West Sea Otter Water Taxi is a community-focused small business that’s having a major impact on Wuikinuxv Nation by making travel affordable and getting Wuikinuxv people out across their territories.
At a Glance
On the remote central coast—between the long, lush fjord of Rivers Inlet and the glacial green Waanukv River—lies the central community of Wuikinuxv Nation. It is here that Danielle Shaw and Chris “Archie” Corbett launched West Sea Otter Water Taxi—a small, community-focused business with a big impact.
After three years in operation, the business provides a wonderful example of how First Nations’ investments in small business start-ups benefit many in remote communities. Shaw and Corbett overcame the unique barriers faced by First Nations entrepreneurs to create a business that supports their own small family, while benefiting the larger community of Wuikinuxv by making travel affordable for families and helping get community members out on their territory.
Reclaiming Economic Determination After Colonization
Western archeologists have found settlements in the region dating back over 10,000 years, but the Wuikinuxv Nation have occupied their territory—which runs from Koeye River to Cranston Point, to the head of Wuikinuxv Lake—since time began.
“Before the arrival of the Europeans, our people thrived, surrounded by an abundance of rich natural resources,” writes the author of We are the Wuikinuxv. Those resources included the abundant salmon stock that return each year to spawn in the many tributaries of Wuikinuxv Lake, and the towering western red cedar trees tied closely to the well-being of Wuikinuxv.
Colonization brought conflict, disease, and a new economic imperative—one based on outsiders’ focus on short-term exploitation rather than on long-term stewardship. Wuikinuxv Chief Joseph Chamberlain expressed his concern to the Royal Commission on Indian Affairs that the government was selling Wuikinuxv land to canneries and logging the trees of their territory. “The white men want to take all our land and we are in the position of men who have been pushed half way to the water off our land, and it would not take much to push us off the land into the deep water altogether.”
Despite Chief Chamberlain’s concerns, exploitation forged ahead and by the late 1800s, there were 16 canneries operating in Rivers Inlet and ancient trees were being logged at an unprecedented rate. The Wuikinuxv lifestyle that had previously revolved around hunting, gathering, preserving, and trading, became tied to logging and fishing. By the late 20th century, the once abundant resources of the territory had critically collapsed; by 1999, the local salmon stock had fallen to 0.1% of historic levels.

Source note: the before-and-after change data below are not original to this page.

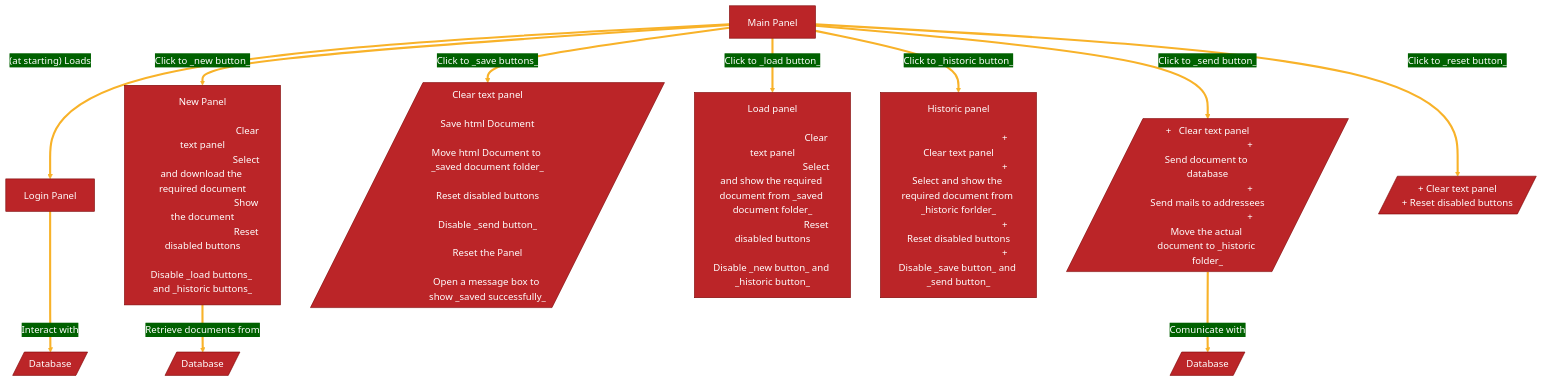
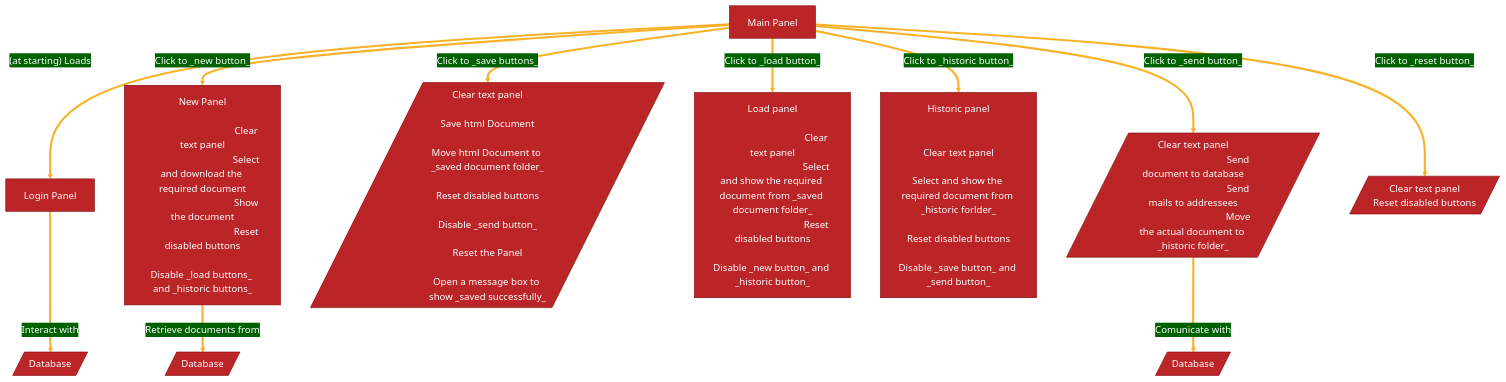
One commit to R0mb0/FPDF changed the diagram in Project_Properties/Flow_Chart.md. Above: the diagram before and after it, drawn with Mermaid.

Commit message:
Minor fix

````diff
--- a/Project_Properties/Flow_Chart.md
+++ b/Project_Properties/Flow_Chart.md
@@ -3,52 +3,52 @@
 ```mermaid
 %%{
   init: {
     'theme': 'base',
     'themeVariables': {
       'primaryColor': '#BB2528',
       'primaryTextColor': '#fff',
       'primaryBorderColor': '#7C0000',
       'lineColor': '#F8B229',
       'secondaryColor': '#006100',
       'tertiaryColor': '#fff'
     }
   }
 }%%
 graph TD;
   A[Login Panel] == Interact with ==> B[/Database/]
   C[Main Panel] == (at starting) Loads ==> A
   C == Click to _new button_ ==> D[New Panel
-
-                                     Clear text panel
+  
+                                    Clear text panel
                                     Select and download the required document
                                     Show the document
                                     Reset disabled buttons
                                     Disable _load buttons_ and _historic buttons_]
   D == Retrieve documents from ==> E[/Database/]
   C == Click to _save buttons_ ==> F[/ Clear text panel
                                        Save html Document
                                        Move html Document to _saved document folder_
                                        Reset disabled buttons
                                        Disable _send button_
                                        Reset the Panel
                                        Open a message box to show _saved successfully_/]
   C == Click to _load button_ ==> G[Load panel
 
                                     Clear text panel
                                     Select and show the required document from _saved document folder_
                                     Reset disabled buttons
                                     Disable _new button_ and _historic button_]
   C == Click to _historic button_ ==> H[Historic panel
 
-                                        +   Clear text panel
-                                        +   Select and show the required document from _historic forlder_
-                                        +   Reset disabled buttons
-                                        +   Disable _save button_ and _send button_]
- C == Click to _send button_ ==> I[/ +   Clear text panel
-                                     +   Send document to database
-                                     +   Send mails to addressees
-                                     +   Move the actual document to _historic folder_/]
+                                        Clear text panel
+                                        Select and show the required document from _historic forlder_
+                                        Reset disabled buttons
+                                        Disable _save button_ and _send button_]
+ C == Click to _send button_ ==> I[/ Clear text panel
+                                     Send document to database
+                                     Send mails to addressees
+                                     Move the actual document to _historic folder_/]
  I == Comunicate with ==> J[/Database/]
- C == Click to _reset button_ ==> K[/ +   Clear text panel
-                                      +   Reset disabled buttons/]
+ C == Click to _reset button_ ==> K[/ Clear text panel
+                                      Reset disabled buttons/]
 ```
````
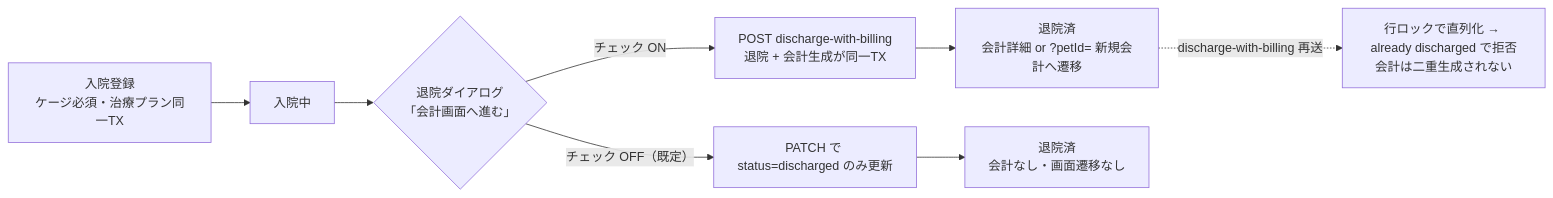
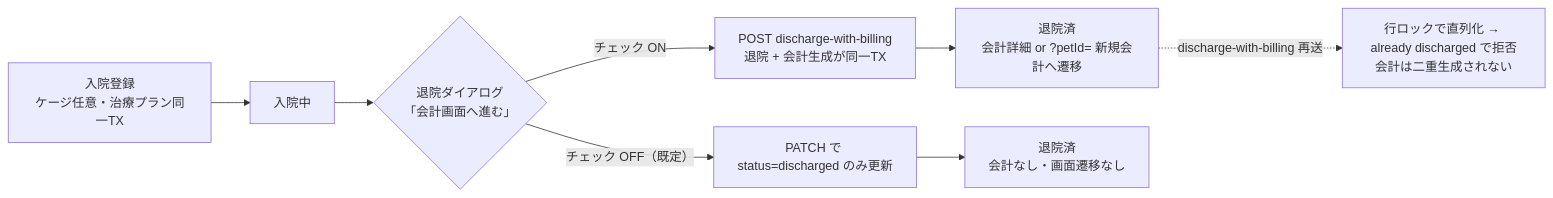
The diagram in docs/ops/testing/scenarios/S05-hospitalization-cycle.md (MinoruSoga/AnimalEkarte), drawn with Mermaid before and after one commit. The commit also changed other lines of this file and 22 other files, not shown here.

````diff
--- a/docs/ops/testing/scenarios/S05-hospitalization-cycle.md
+++ b/docs/ops/testing/scenarios/S05-hospitalization-cycle.md
@@ -29,10 +29,10 @@
 ```mermaid
 flowchart LR
-    A["入院登録<br/>ケージ必須・治療プラン同一TX"] --> B["入院中"]
+    A["入院登録<br/>ケージ任意・治療プラン同一TX"] --> B["入院中"]
     B --> C{"退院ダイアログ<br/>「会計画面へ進む」"}
     C -->|"チェック ON"| D["POST discharge-with-billing<br/>退院 + 会計生成が同一TX"]
     C -->|"チェック OFF（既定）"| E["PATCH で status=discharged のみ更新"]
     D --> F["退院済<br/>会計詳細 or ?petId= 新規会計へ遷移"]
     E --> G["退院済<br/>会計なし・画面遷移なし"]
     F -.->|"discharge-with-billing 再送"| H["行ロックで直列化 → already discharged で拒否<br/>会計は二重生成されない"]
 ```
````
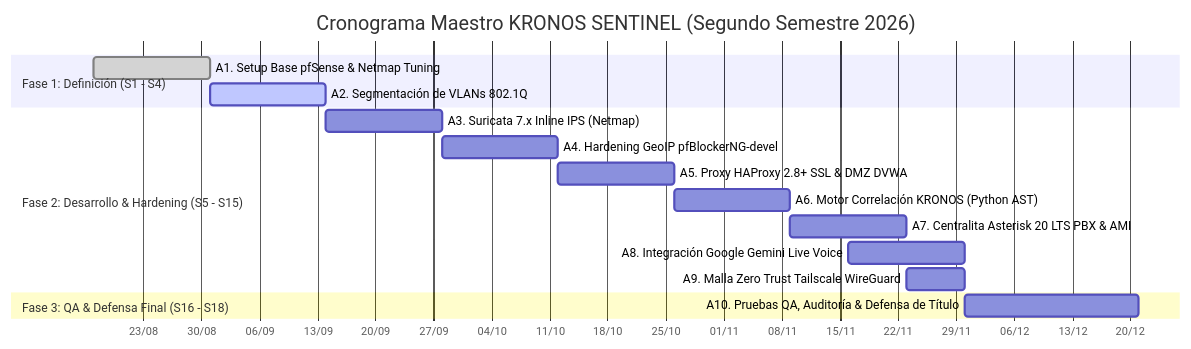
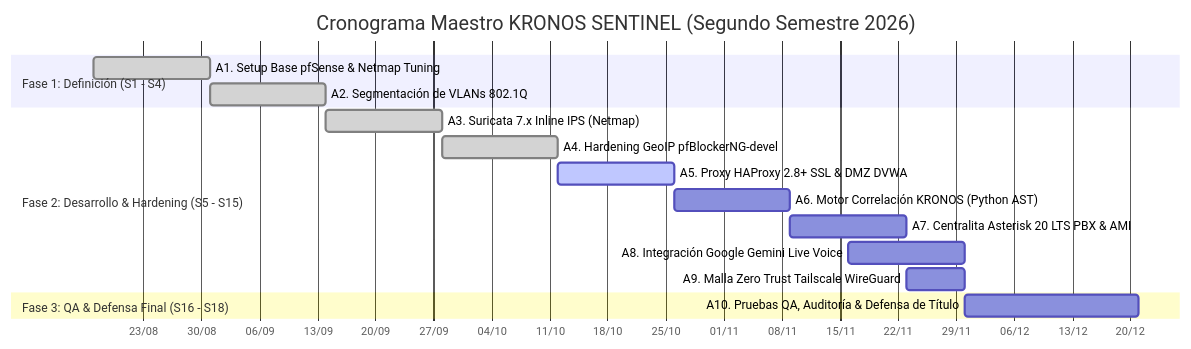
One commit to Fredinni/Proyecto-Portafolio changed the diagram in docs/Fase_2_Desarrollo_Proyecto_APT/Informacion_EA2/Plan_Trabajo_Carta_Gantt.md. Above: the diagram before and after it, drawn with Mermaid. The commit also changed other lines of this file and 3 other files, not shown here.

````diff
--- a/docs/Fase_2_Desarrollo_Proyecto_APT/Informacion_EA2/Plan_Trabajo_Carta_Gantt.md
+++ b/docs/Fase_2_Desarrollo_Proyecto_APT/Informacion_EA2/Plan_Trabajo_Carta_Gantt.md
@@ -38,22 +38,22 @@
 ```mermaid
 gantt
     title Cronograma Maestro KRONOS SENTINEL (Segundo Semestre 2026)
     dateFormat  YYYY-MM-DD
     axisFormat  %d/%m
     
     section Fase 1: Definición (S1 - S4)
     A1. Setup Base pfSense & Netmap Tuning       :done, a1, 2026-08-17, 14d
-    A2. Segmentación de VLANs 802.1Q             :active, a2, 2026-08-31, 14d
+    A2. Segmentación de VLANs 802.1Q             :done, a2, 2026-08-31, 14d
     
     section Fase 2: Desarrollo & Hardening (S5 - S15)
-    A3. Suricata 7.x Inline IPS (Netmap)         :a3, 2026-09-14, 14d
-    A4. Hardening GeoIP pfBlockerNG-devel        :a4, 2026-09-28, 14d
-    A5. Proxy HAProxy 2.8+ SSL & DMZ DVWA        :a5, 2026-10-12, 14d
+    A3. Suricata 7.x Inline IPS (Netmap)         :done, a3, 2026-09-14, 14d
+    A4. Hardening GeoIP pfBlockerNG-devel        :done, a4, 2026-09-28, 14d
+    A5. Proxy HAProxy 2.8+ SSL & DMZ DVWA        :active, a5, 2026-10-12, 14d
     A6. Motor Correlación KRONOS (Python AST)    :a6, 2026-10-26, 14d
     A7. Centralita Asterisk 20 LTS PBX & AMI     :a7, 2026-11-09, 14d
     A8. Integración Google Gemini Live Voice     :a8, 2026-11-16, 14d
     A9. Malla Zero Trust Tailscale WireGuard     :a9, 2026-11-23, 7d
     
     section Fase 3: QA & Defensa Final (S16 - S18)
     A10. Pruebas QA, Auditoría & Defensa de Título :a10, 2026-11-30, 21d
 ```
````
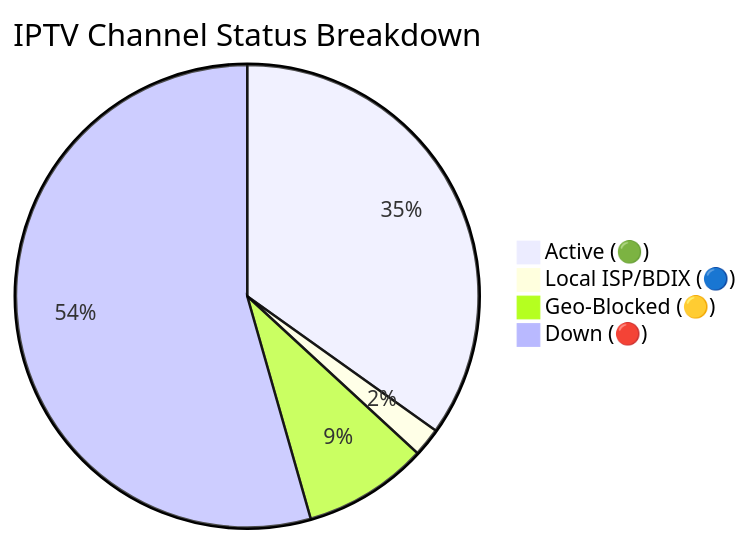
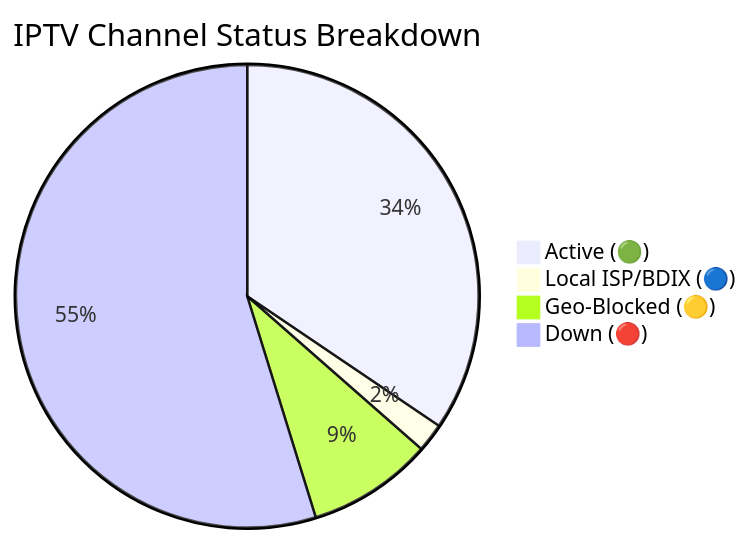
Before and after one commit to andreataylord/Ip-tv-Collection: the diagram in README.md, drawn with Mermaid. The commit also changed other lines of this file and 1 other file, not shown here.

Commit message:
docs(readme): auto-update daily channel status chart

````diff
--- a/README.md
+++ b/README.md
@@ -59,7 +59,7 @@
 ```mermaid
 pie title IPTV Channel Status Breakdown
-    "Active (🟢)" : 2230
+    "Active (🟢)" : 2205
     "Local ISP/BDIX (🔵)" : 128
-    "Geo-Blocked (🟡)" : 558
-    "Down (🔴)" : 3482
+    "Geo-Blocked (🟡)" : 560
+    "Down (🔴)" : 3505
 ```
````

But Wuikinuxv Nation, along with other coastal First Nations, began reclaiming control of their economic future. They negotiated land use plans for their territory, as part of Coastal First Nations—Great Bear Initiative, and asserted recognition of Wuikinuxv Rights and Title to “create a quality of life that is consistent with Wuikinuxv traditional values and beliefs and responsibilities around stewardship.” As it pursues its inherent right to self-determination, Wuikinuxv Nation has committed to providing environmentally and socially sustainable employment opportunities.
Serving the Needs of a Remote Community
It is one of these opportunities that brought Danielle Shaw to Rivers Inlet. Shaw is a member of Wuikinuxv Nation, but grew up and attended school in the Lower Mainland. When a position opened up with the band office in Rivers Inlet, Shaw—along with her husband Archie Corbett—took the opportunity to return to the territory of her ancestors, and today she works as the Nation’s stewardship director.
Shaw soon discovered one of the key features of life in Rivers Inlet: isolation. There is no road access, no ferry service, and the closest large community is Port Hardy—nearly 150 kilometres away by boat. That distance makes many aspects of life more expensive and challenging —from grocery shopping, to repairing household appliances, to accessing regular healthcare. Before West Sea Otter, Shaw explains “People only had the option of flying in or barging in goods and groceries. That can get pretty expensive, especially on the plane.”
People only had the option of flying in or barging in goods and groceries. That can get pretty expensive, especially on the plane.
Recognizing the community’s need for additional transportation, Shaw and Corbett decided to launch a water taxi business. Shaw, who has a background in business administration, always saw herself owning and operating her own business. For years, she and Corbett had discussed what that business might look like, and eventually the pieces began to fall into place.
After a few years in Rivers Inlet, Corbett and Shaw had started a family and began to see the impacts of costly travel. “We [were] paying an arm and a leg for freight and realizing just how much it costs to get to and from the village—you can go on a family vacation for the same amount it costs to get to Port Hardy and back.”
At one point, the couple were frequently chartering a plane and advertising locally for passengers and freight, realizing they could save money that way, rather than going through the scheduled flights. It wasn’t sustainable for their family, or for many of their fellow community members. “I saw a need and decided to take a look further into it,” says Shaw.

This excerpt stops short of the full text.